In a world where WhatsApp, WeChat, and other texting apps reign supreme, Americans have a peculiar attachment to a seemingly outdated technology: SMS. While the rest of the globe chats away on messaging apps, Americans remain firmly ensconced in their SMS bubble.
This distinctive American affinity for SMS has its merits and drawbacks. In this article, we’ll delve into why SMS still holds its ground in the United States despite the allure of more advanced messaging platforms.
The SMS Exception in America
SMS, or Short Message Service, traces its origins back to the 1980s. It’s a text messaging technology that operates over cellular networks and has remained a standard method of communication in the United States.
In contrast, many other countries have transitioned to smartphone apps like WhatsApp (owned by Meta, formerly Facebook), WeChat (popular in China), and Line (widely used in Japan) for text messaging.
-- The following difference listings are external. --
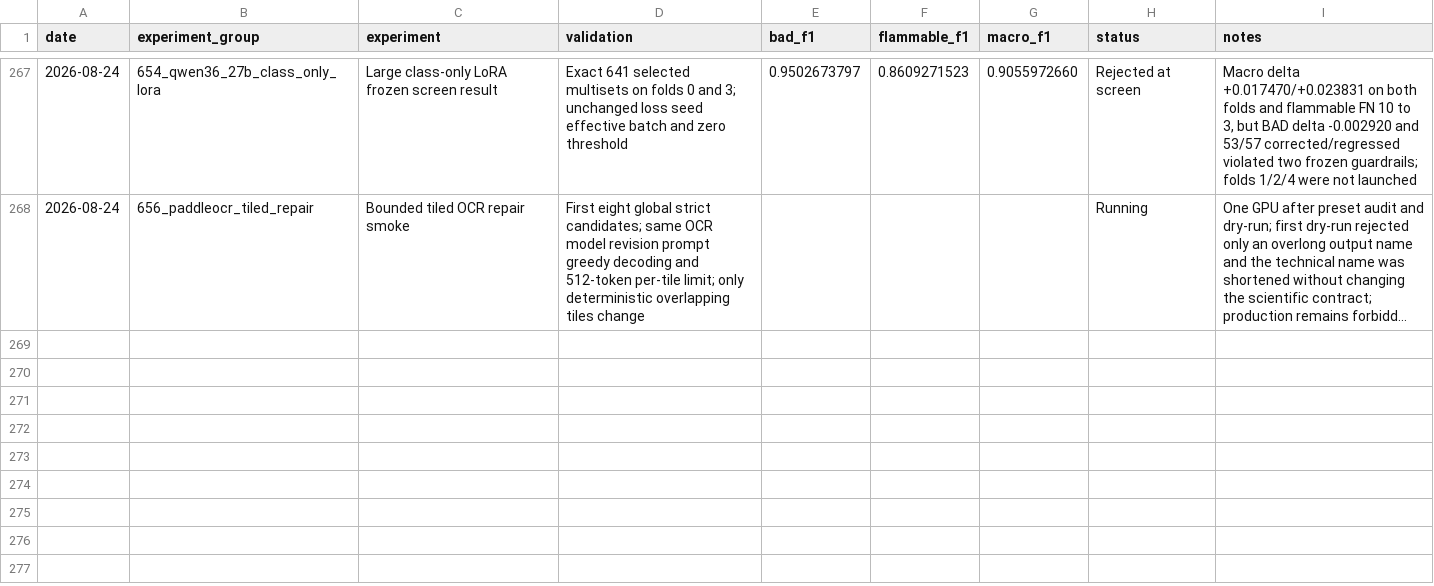
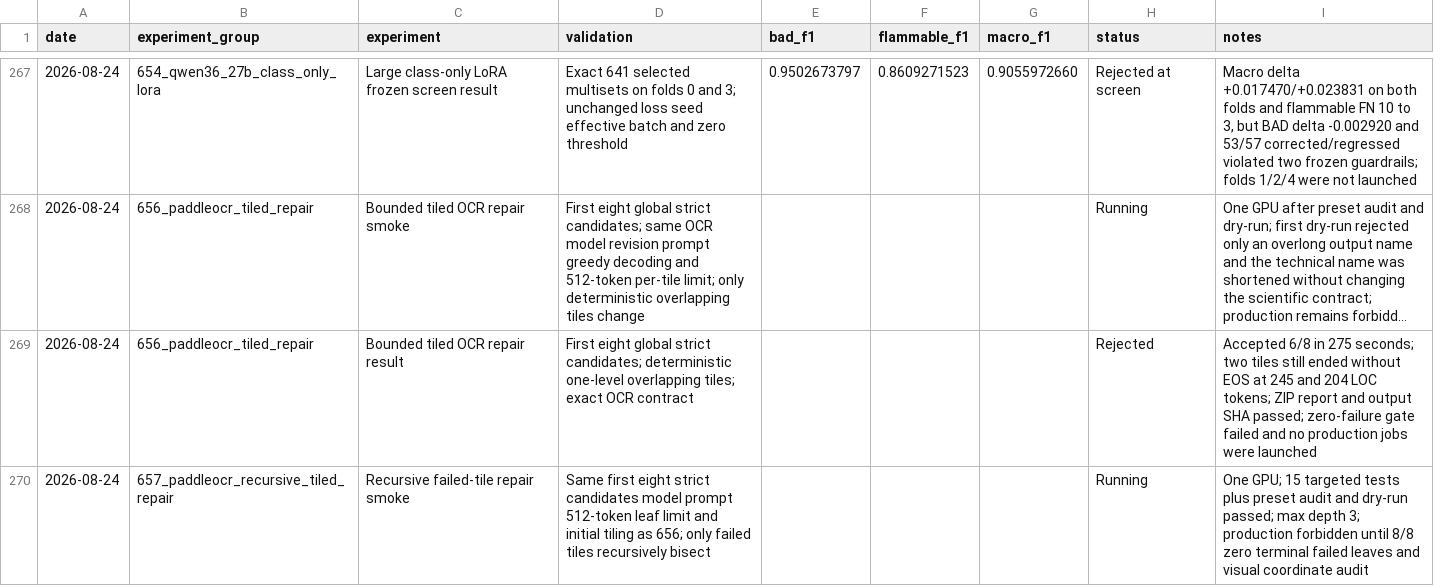
Before and after one commit to triflt/ecup-2026-quality, a CSV file: reports/experiment-log.csv, drawn as a sheet; only a part is shown, gaps mark what is left out; long unchanged cells end in …; the diff names each change by its address in the sheet, - before the commit and + after, or states it on an @@ line.

```diff
--- a/reports/experiment-log.csv
+++ b/reports/experiment-log.csv
+row 269: 2026-08-24 | 656_paddleocr_tiled_repair | Bounded tiled OCR repair result | First eight global strict candidates; deterministic one-level overlapping tiles; exact OCR contract |  |  |  | Rejected | Accepted 6/8 in 275 seconds; two tiles still ended without EOS at 245 and 204 LOC tokens; ZIP report and output SHA passed; zero-failure gate failed and no production jobs were launched
+row 270: 2026-08-24 | 657_paddleocr_recursive_tiled_repair | Recursive failed-tile repair smoke | Same first eight strict candidates model prompt 512-token leaf limit and initial tiling as 656; only failed tiles recursively bisect |  |  |  | Running | One GPU; 15 targeted tests plus preset audit and dry-run passed; max depth 3; production forbidden until 8/8 zero terminal failed leaves and visual coordinate audit
```
Also changed, not shown: reports/hypothesis-board.csv, 14 other files.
These apps facilitate messages traveling over the internet, offering features that SMS can’t match.
Pros and Cons of SMS
The enduring popularity of SMS in the United States highlights its resilience. It functions on nearly any phone, ensuring compatibility across devices and brands. Unlike users of some chat apps, Americans are not locked into a specific company’s communication ecosystem.
However, SMS does have its drawbacks. Security vulnerabilities plague it and lack the modern features in messaging apps, such as read receipts and the ability to initiate video calls directly from a text. This SMS exceptionalism serves as a reminder that the most enduring technologies are not necessarily the best ones. It also underscores how American smartphone habits differ from the rest of the world’s, for better or worse.
Understanding the American Messaging Landscape
If you’re an American iPhone user, you likely utilize iMessage, which operates over the internet—unless your recipient uses an Android device, in which case your messages revert to SMS. The situation is more complicated for Android users, but SMS remains a predominant mode of communication.
The sheer volume of SMS usage in the U.S. sets it apart from most other nations. For instance, in 2020, roughly one trillion personal and commercial messages traveled via SMS or its image counterpart, MMS, within the U.S. In Germany, a country with a similar population size, this figure stood at a mere eight billion, according to Strategy Analytics, a mobile research firm.
The Downsides of SMS
Why is America’s continued reliance on SMS a matter of concern? Put, SMS is an ageing technology forced into a modern world. Contemporary texting apps like WeChat, WhatsApp, and Signal allow users to see which contacts are online, send high-definition images and animations, share real-time locations, and interact with various apps directly within conversations—tasks that SMS struggles to accommodate.
Moreover, SMS falls short in terms of security. Recent WhatsApp commercials have emphasized SMS’s vulnerability to eavesdropping and cybercriminals. WhatsApp and similar apps employ encryption technology to safeguard messages from prying eyes, a feature that draws both praise and criticism for potentially obstructing law enforcement investigations.
The Beauty of SMS
Despite its limitations, SMS possesses a simple beauty. It serves as a universal bridge between different devices and operating systems. Proposing the adoption of a single Big Tech company’s app as the gateway to our digital communications seems unsettling to many.
Nitesh Patel, the director of wireless media research at Strategy Analytics, suggests a middle ground in the form of RCS (Rich Communications Services), a more advanced cousin of SMS.
RCS offers modern features and robust security while remaining a shared technology without a single corporate overlord. Google has championed RCS and replaced SMS on some Android devices. However, Apple’s likely reluctance to adopt RCS means it will never become a universal messaging technology.